I’ve tried so hard to make myself a good human being. I read every book and article I could find on self love. I watched all the documentaries and videos on self improvement. I followed all new age spiritual teachers. But no matter how hard I tried, nothing seemed to work. Just as I thought that I did it and I no longer have to face the same issues, suddenly everything crashed and I found myself in square one. Nothing has changed. I did this so many times and I always ended up disappointed. I started to use my constant failure as an evidence of my worthlessness, because apparently, I’m not good enough and powerful enough to change it . I thought that something must be horribly wrong with me because I just keep repeating the same mistake all the time.

I’ve never been so obsessed with self love like I’m right now. I’ve made a commitment at the beginning of this year to make self love my priority. Since then, there wasn’t a day I wouldn’t be dealing with self love. I wrote so many articles on how to love yourself,  I even gave advice to some people. One would have thought that I’m a self love expert. And yet, I still have self hating tendencies today.

I know the root of my self hating behavior. When I was cca. 3 years old, I started to feel abandoned by my parents and people around me. As a child I interpreted it as something that I have done wrong. I felt like something must be wrong with me and I started to  believe in it. Because of this I was a very shy child. I started to suppress myself at very young age. Other kids were expressive, cheerful and loud, but I was quiet, I hated games and I looked sad and pessimistic. The teachers in kindergarten didn’t like me and they told my mother that there’s something wrong with me and that I should visit a psychologist. My mother was upset because of it and I blamed myself for making other people sad. I felt like I was a bad and defected person and that everything and everyone is against me. Throughout my whole life, people have been telling me that it’s not good to be shy and afraid. So I started to hate this about myself and I rejected this part of myself. When I was about 10 years old, I started to work on changing myself in order to deserve love and become a valuable person.
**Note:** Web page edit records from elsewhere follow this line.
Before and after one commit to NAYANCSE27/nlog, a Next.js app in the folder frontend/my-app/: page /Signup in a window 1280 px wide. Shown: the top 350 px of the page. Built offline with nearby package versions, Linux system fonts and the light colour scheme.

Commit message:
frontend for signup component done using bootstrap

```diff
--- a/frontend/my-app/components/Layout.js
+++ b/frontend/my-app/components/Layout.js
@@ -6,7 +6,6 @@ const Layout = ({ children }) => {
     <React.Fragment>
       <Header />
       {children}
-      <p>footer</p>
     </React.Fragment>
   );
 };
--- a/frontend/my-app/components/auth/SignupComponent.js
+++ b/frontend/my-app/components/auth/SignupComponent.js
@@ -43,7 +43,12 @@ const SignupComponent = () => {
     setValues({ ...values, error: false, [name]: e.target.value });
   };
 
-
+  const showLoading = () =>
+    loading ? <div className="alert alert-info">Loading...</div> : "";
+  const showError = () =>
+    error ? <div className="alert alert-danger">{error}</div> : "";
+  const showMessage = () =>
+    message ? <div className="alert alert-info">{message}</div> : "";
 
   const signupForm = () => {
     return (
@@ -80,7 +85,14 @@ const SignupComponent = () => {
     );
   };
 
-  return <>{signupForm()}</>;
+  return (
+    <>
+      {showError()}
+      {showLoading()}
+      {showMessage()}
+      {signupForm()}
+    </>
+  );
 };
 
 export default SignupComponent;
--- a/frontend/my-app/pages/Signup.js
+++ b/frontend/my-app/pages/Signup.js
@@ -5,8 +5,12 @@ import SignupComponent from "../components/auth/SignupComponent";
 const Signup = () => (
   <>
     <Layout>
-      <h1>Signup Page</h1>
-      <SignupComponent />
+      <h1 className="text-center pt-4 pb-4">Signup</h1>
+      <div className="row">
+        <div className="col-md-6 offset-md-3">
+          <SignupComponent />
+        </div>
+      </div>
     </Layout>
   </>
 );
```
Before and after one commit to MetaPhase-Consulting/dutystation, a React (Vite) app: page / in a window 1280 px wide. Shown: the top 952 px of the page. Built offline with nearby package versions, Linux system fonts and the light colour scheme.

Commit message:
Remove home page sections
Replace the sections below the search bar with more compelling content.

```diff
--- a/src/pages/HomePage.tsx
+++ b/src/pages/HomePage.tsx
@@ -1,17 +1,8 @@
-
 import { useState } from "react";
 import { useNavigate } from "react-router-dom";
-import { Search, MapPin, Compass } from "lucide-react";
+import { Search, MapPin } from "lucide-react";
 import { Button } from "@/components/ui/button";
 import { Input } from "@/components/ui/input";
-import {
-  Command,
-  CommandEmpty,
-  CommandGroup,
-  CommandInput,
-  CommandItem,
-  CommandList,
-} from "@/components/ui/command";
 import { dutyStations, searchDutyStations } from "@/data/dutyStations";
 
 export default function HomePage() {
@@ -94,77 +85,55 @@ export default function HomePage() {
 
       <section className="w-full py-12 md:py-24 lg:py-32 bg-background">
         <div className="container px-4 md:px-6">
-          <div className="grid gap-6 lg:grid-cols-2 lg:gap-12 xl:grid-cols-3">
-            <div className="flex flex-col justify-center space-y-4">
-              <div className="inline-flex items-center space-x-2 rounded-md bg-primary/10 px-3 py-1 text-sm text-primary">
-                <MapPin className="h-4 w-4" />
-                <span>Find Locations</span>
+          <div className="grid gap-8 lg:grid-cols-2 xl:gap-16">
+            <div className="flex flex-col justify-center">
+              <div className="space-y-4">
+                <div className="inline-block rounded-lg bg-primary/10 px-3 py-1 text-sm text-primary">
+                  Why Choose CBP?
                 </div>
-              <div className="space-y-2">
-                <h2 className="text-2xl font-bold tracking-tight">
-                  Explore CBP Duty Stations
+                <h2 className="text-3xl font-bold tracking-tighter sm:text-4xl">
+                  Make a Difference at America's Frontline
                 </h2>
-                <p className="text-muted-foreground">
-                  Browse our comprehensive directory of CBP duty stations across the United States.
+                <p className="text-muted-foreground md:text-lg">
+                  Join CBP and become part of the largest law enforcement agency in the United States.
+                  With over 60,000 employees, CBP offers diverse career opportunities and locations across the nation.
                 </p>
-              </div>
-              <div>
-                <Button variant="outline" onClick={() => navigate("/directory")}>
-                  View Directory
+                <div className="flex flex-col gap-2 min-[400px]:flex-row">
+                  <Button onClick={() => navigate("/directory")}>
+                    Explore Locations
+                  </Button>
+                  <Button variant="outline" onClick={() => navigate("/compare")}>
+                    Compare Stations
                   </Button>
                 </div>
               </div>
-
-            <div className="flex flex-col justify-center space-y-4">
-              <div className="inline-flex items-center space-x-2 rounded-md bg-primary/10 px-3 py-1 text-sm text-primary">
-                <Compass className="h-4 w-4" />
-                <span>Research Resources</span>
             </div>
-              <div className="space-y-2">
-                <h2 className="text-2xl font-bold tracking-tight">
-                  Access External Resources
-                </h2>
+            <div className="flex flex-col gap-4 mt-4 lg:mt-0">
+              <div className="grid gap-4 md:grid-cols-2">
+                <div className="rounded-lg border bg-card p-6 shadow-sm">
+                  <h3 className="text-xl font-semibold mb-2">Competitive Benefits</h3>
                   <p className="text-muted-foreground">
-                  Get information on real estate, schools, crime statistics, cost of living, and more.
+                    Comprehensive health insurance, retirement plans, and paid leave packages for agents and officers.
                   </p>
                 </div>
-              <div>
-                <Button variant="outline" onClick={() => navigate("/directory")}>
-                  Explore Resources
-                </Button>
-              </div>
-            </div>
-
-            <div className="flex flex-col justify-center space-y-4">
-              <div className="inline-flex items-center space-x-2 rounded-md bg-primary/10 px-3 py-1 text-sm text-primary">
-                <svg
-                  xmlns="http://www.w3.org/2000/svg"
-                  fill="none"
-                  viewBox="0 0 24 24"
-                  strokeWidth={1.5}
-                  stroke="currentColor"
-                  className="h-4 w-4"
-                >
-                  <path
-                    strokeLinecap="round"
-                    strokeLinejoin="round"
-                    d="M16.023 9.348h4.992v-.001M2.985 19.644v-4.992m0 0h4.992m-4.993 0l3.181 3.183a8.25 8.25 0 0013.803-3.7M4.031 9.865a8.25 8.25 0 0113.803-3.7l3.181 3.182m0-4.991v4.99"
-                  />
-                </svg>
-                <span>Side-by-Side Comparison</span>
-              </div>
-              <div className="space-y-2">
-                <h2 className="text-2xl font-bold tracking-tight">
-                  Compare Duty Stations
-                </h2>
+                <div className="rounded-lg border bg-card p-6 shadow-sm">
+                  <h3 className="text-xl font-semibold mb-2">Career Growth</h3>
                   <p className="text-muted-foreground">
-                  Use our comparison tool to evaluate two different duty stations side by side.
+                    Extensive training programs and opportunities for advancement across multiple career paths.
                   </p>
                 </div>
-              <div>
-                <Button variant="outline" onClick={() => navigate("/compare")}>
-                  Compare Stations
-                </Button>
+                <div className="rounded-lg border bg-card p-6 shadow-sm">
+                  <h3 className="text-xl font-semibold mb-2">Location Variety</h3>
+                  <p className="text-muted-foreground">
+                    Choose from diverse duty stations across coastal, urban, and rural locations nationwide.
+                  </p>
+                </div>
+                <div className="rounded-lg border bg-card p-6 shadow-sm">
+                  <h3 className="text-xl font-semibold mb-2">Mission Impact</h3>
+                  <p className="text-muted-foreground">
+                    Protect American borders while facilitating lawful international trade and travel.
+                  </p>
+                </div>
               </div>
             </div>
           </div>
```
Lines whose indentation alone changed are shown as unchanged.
But even after all those years of studying self help literature, unhealed wounds from my childhood keep on reappearing in my life. I’m extremely scared of rejection. I can’t stand the feeling of being rejected by someone. I can’t feel worthy when other people disapprove of me. But what I’m afraid the most is my own self rejection. When I’m interacting with someone, it’s not their opinion on me that I’m actually scared of. They don’t even know me, so why should I care? What I’m scared of is that I’m going to disappoint myself. I’m scared that I won’t make the good impression that I desire. In my eyes that’s a failure. And I can’t stand failures. I’m convinced that when I fail, it means that I’m a worthless piece of nothing that doesn’t deserve any love.

I know this sounds pretty cruel. But I’m not overreacting. I believe in my own worthlessness, otherwise I would not react in this way. I wouldn’t feel this way. I understand that I can’t have a feeling about something unless I assign a specific belief to it. I’m experiencing my reality according to my own beliefs and definitions. I understand all of this, theoretically. I see this particular belief as it’s manifesting itself everywhere I look. But why is it so hard to put this theoretical knowledge into practice?

I think I know the answer. I’m berating myself for continuing to buy into those things beyond the point that I recognize that I have the ability not to.

I know that I create my own reality. It’s an undeniable fact to me at this point. And it has been clear to me for a while now. When I first found out about the fact that I create my own reality, first of all I have gotten pretty frustrated because it means that I have created all of this suffering for myself. I could not blame anyone else, it was all my fault. It was my fault that I have attracted to myself such a sad childhood.  But instead of using the knowledge of my own creator power to change my reality into something I would prefer, I was still blaming myself for my past. I didn’t forgive myself, instead I was beating myself up and hating myself for what I have done. In my eyes it was an evidence of how horrible I am.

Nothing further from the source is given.